• When feeding grain, cut back on the protein/mineral supplement at a rate of a third to one-half pound less of the supplement for every pound of grain fed.
By the time they are a year old, rate of growth has slowed to only about 60% to 75% of what it was as a weanling. As a result, even though weight has almost doubled from the weaning weight, calorie requirements go up only about 30%. Don't make the mistake of thinking the yearling needs twice as much grain because he's now twice as big. That as sumption is where all the fat yearlings come from! The yearling's hindgut is also fully developed at this point, which means he can very efficiently ferment hay and pasture. He still needs a diet that is higher in protein and minerals than an adult horse much bigger than he is, but not quite as concentrated as the weanling.
The simplest way to make the transition from weanling diet to yearling diet is simply to keep your level of grain or mineral/protein supplement feeding exactly the same from the age of 6 months through the yearling year, and meet the growing horse's calorie requirements otherwise from increased hay. It's really that simple.
Making It Work for You
Let's see how you would actually go about all this in real life! The first step is to find out what you need to supplement (if anything) to bring your hay or pasture into balance. Your state university can help you with this, or you might want to hire a professional. What you will end up with is a supplement that is designed to meet adult horse needs, which you will feed depending on the amount of hay fed or in a set amount per adult size horse on pasture.
Once you have that critical hay/pasture portion of the diet balanced, it's very easy to take advantage of a wide variety of products on the market for horses. Table III is a comparison of three different products-an adult type horse feed, a growth formula horse feed, and a concentrated protein/mineral supplement. The high protein and mineral supplements are usually pelleted and fed just like a feed, but in smaller amounts so there's less chance of forcing rapid growth or excessive weight gain.

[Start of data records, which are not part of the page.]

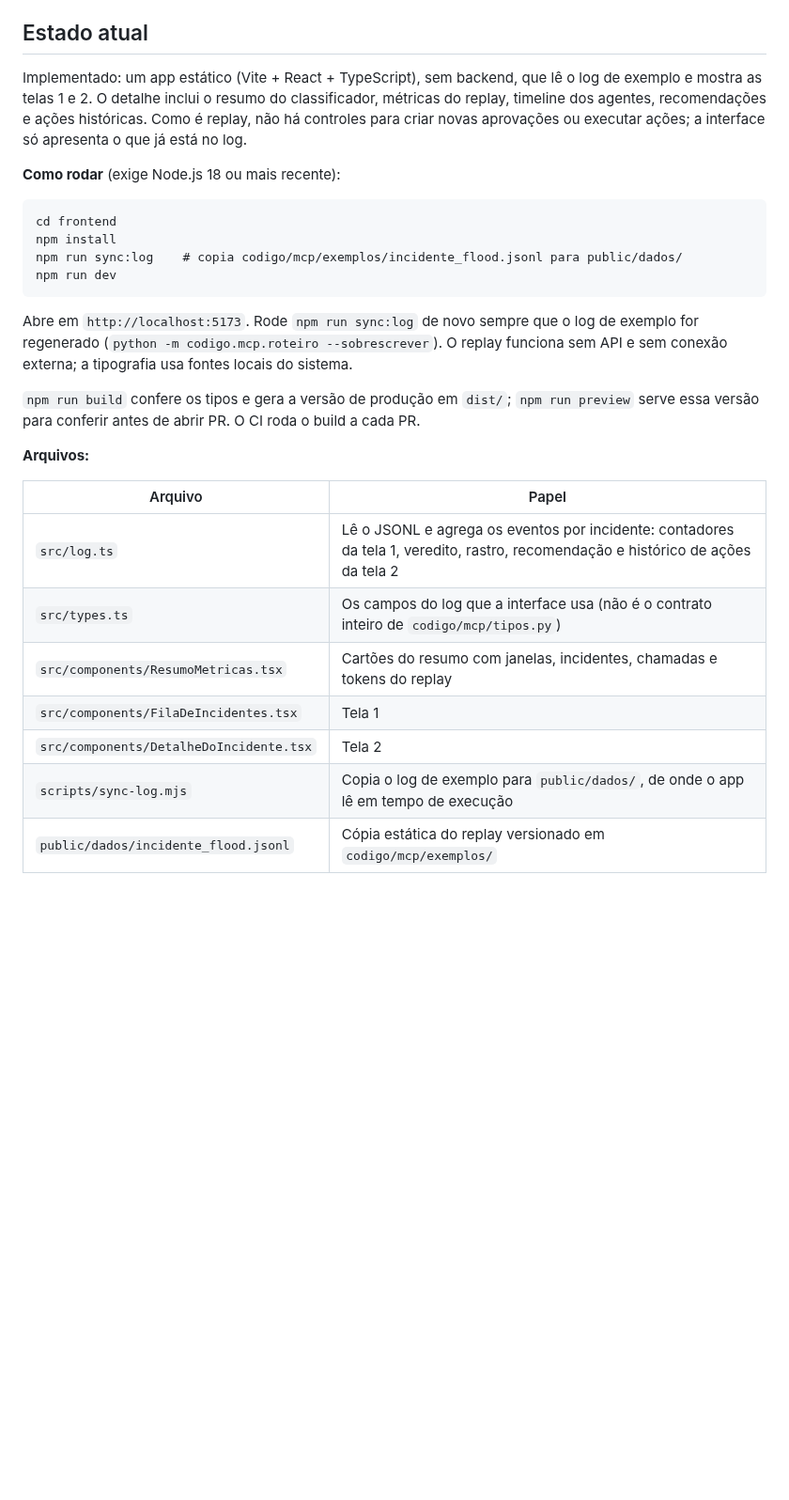
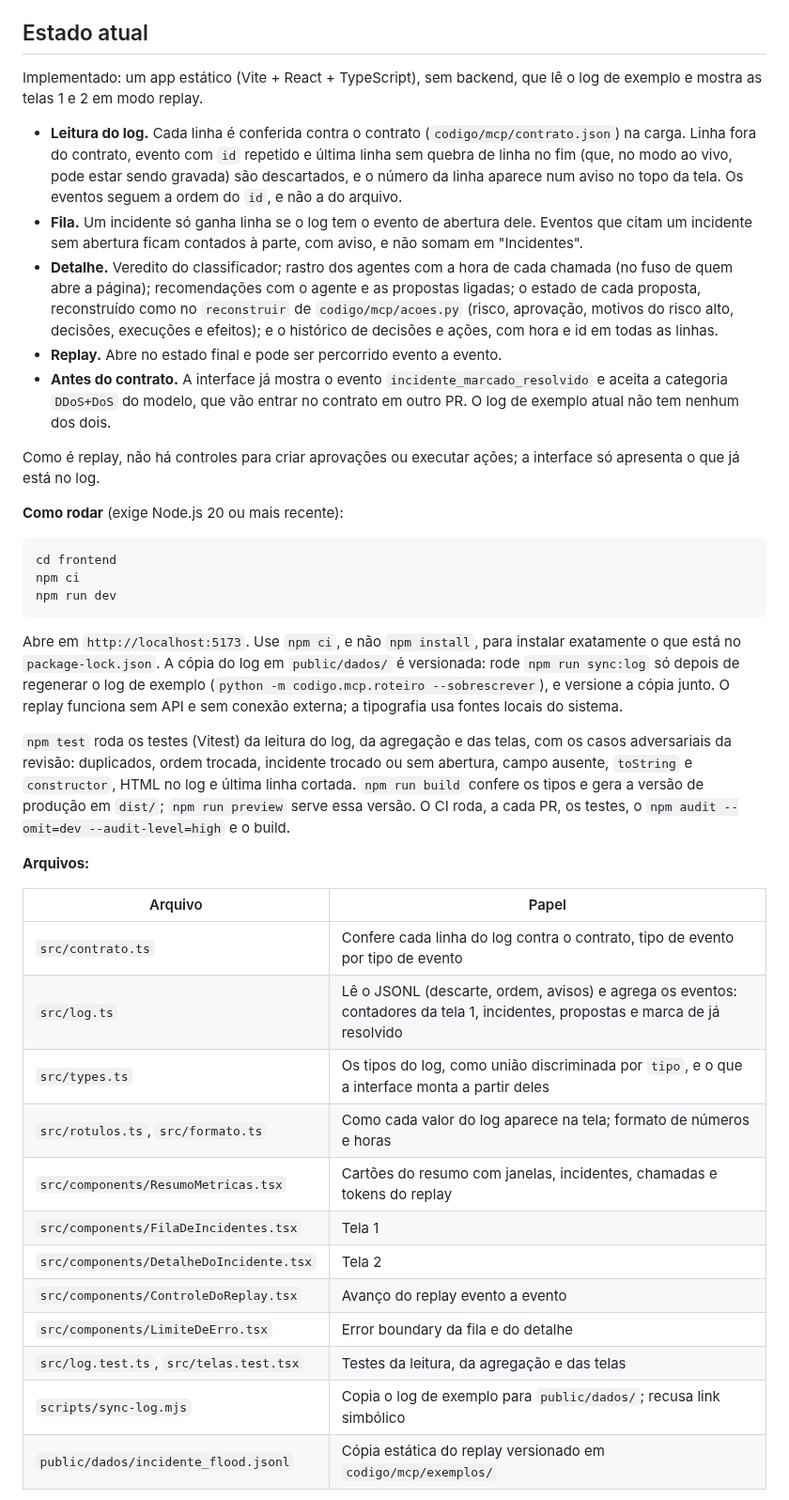
Before and after one commit to stermiix/SentryIoT, a Markdown page: frontend/README.md, the part around the change. Shown at 94% size. GitHub-like rendering; blank space fills up the shorter version.

Commit message:
README do frontend: npm ci, sync:log só depois de regenerar o log e estado atual
O npm install podia mudar o lock, e a cópia do log já é versionada.
O estado atual passa a descrever a conferência do log, a fila só com
incidentes abertos, o estado das propostas, o replay passo a passo e
os testes.

````diff
--- a/frontend/README.md
+++ b/frontend/README.md
@@ -50,36 +50,62 @@ disso: usa só o log de exemplo já versionado em `codigo/mcp/exemplos/incidente
 ## Estado atual
 
 Implementado: um app estático (Vite + React + TypeScript), sem backend, que lê o log de exemplo
-e mostra as telas 1 e 2. O detalhe inclui o resumo do classificador, métricas do replay, timeline
-dos agentes, recomendações e ações históricas. Como é replay, não há controles para criar novas
-aprovações ou executar ações; a interface só apresenta o que já está no log.
+e mostra as telas 1 e 2 em modo replay.
 
-**Como rodar** (exige Node.js 18 ou mais recente):
+- **Leitura do log.** Cada linha é conferida contra o contrato (`codigo/mcp/contrato.json`) na
+  carga. Linha fora do contrato, evento com `id` repetido e última linha sem quebra de linha no
+  fim (que, no modo ao vivo, pode estar sendo gravada) são descartados, e o número da linha
+  aparece num aviso no topo da tela. Os eventos seguem a ordem do `id`, e não a do arquivo.
+- **Fila.** Um incidente só ganha linha se o log tem o evento de abertura dele. Eventos que citam
+  um incidente sem abertura ficam contados à parte, com aviso, e não somam em "Incidentes".
+- **Detalhe.** Veredito do classificador; rastro dos agentes com a hora de cada chamada (no fuso
+  de quem abre a página); recomendações com o agente e as propostas ligadas; o estado de cada
+  proposta, reconstruído como no `reconstruir` de `codigo/mcp/acoes.py` (risco, aprovação,
+  motivos do risco alto, decisões, execuções e efeitos); e o histórico de decisões e ações, com
+  hora e id em todas as linhas.
+- **Replay.** Abre no estado final e pode ser percorrido evento a evento.
+- **Antes do contrato.** A interface já mostra o evento `incidente_marcado_resolvido` e aceita a
+  categoria `DDoS+DoS` do modelo, que vão entrar no contrato em outro PR. O log de exemplo atual
+  não tem nenhum dos dois.
+
+Como é replay, não há controles para criar aprovações ou executar ações; a interface só apresenta
+o que já está no log.
+
+**Como rodar** (exige Node.js 20 ou mais recente):
 
 ```
 cd frontend
-npm install
-npm run sync:log    # copia codigo/mcp/exemplos/incidente_flood.jsonl para public/dados/
+npm ci
 npm run dev
 ```
 
-Abre em `http://localhost:5173`. Rode `npm run sync:log` de novo sempre que o log de exemplo for
-regenerado (`python -m codigo.mcp.roteiro --sobrescrever`). O replay funciona sem API e sem
-conexão externa; a tipografia usa fontes locais do sistema.
+Abre em `http://localhost:5173`. Use `npm ci`, e não `npm install`, para instalar exatamente o que
+está no `package-lock.json`. A cópia do log em `public/dados/` é versionada: rode
+`npm run sync:log` só depois de regenerar o log de exemplo
+(`python -m codigo.mcp.roteiro --sobrescrever`), e versione a cópia junto. O replay funciona sem
+API e sem conexão externa; a tipografia usa fontes locais do sistema.
 
-`npm run build` confere os tipos e gera a versão de produção em `dist/`; `npm run preview` serve
-essa versão para conferir antes de abrir PR. O CI roda o build a cada PR.
+`npm test` roda os testes (Vitest) da leitura do log, da agregação e das telas, com os casos
+adversariais da revisão: duplicados, ordem trocada, incidente trocado ou sem abertura, campo
+ausente, `toString` e `constructor`, HTML no log e última linha cortada. `npm run build` confere
+os tipos e gera a versão de produção em `dist/`; `npm run preview` serve essa versão. O CI roda,
+a cada PR, os testes, o `npm audit --omit=dev --audit-level=high` e o build.
 
 **Arquivos:**
 
 | Arquivo | Papel |
 |---|---|
-| `src/log.ts` | Lê o JSONL e agrega os eventos por incidente: contadores da tela 1, veredito, rastro, recomendação e histórico de ações da tela 2 |
-| `src/types.ts` | Os campos do log que a interface usa (não é o contrato inteiro de `codigo/mcp/tipos.py`) |
+| `src/contrato.ts` | Confere cada linha do log contra o contrato, tipo de evento por tipo de evento |
+| `src/log.ts` | Lê o JSONL (descarte, ordem, avisos) e agrega os eventos: contadores da tela 1, incidentes, propostas e marca de já resolvido |
+| `src/types.ts` | Os tipos do log, como união discriminada por `tipo`, e o que a interface monta a partir deles |
+| `src/rotulos.ts`, `src/formato.ts` | Como cada valor do log aparece na tela; formato de números e horas |
 | `src/components/ResumoMetricas.tsx` | Cartões do resumo com janelas, incidentes, chamadas e tokens do replay |
 | `src/components/FilaDeIncidentes.tsx` | Tela 1 |
 | `src/components/DetalheDoIncidente.tsx` | Tela 2 |
-| `scripts/sync-log.mjs` | Copia o log de exemplo para `public/dados/`, de onde o app lê em tempo de execução |
+| `src/components/ControleDoReplay.tsx` | Avanço do replay evento a evento |
+| `src/components/LimiteDeErro.tsx` | Error boundary da fila e do detalhe |
+| `src/log.test.ts`, `src/telas.test.tsx` | Testes da leitura, da agregação e das telas |
+| `scripts/sync-log.mjs` | Copia o log de exemplo para `public/dados/`; recusa link simbólico |
 | `public/dados/incidente_flood.jsonl` | Cópia estática do replay versionado em `codigo/mcp/exemplos/` |
 
 **Não implementado, e por quê:** modo ao vivo (precisa da API fina lendo o backend de verdade,
````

If you choose to go with a growth formula, weigh your youngster at 6 months of age, feed grain according to the body weight recommendations at that time, and continue this rate of feeding after he becomes a yearling. Meet increased calorie needs by feeding more hay, with the minerals to match it. If the horse gets too heavy on that amount of grain, you can substitute the protein/mineral supplement (these are pelleted) instead and cut back on calories without sacrificing protein and minerals. If you have adult horses as well, you can actually turn your regular adult horse feed into a growth formula by adding as little as 3¼ ounces of the protein and mineral supplement to each pound of your regular grain, then feed this combination at the same feeding level as recommended for the growth feed.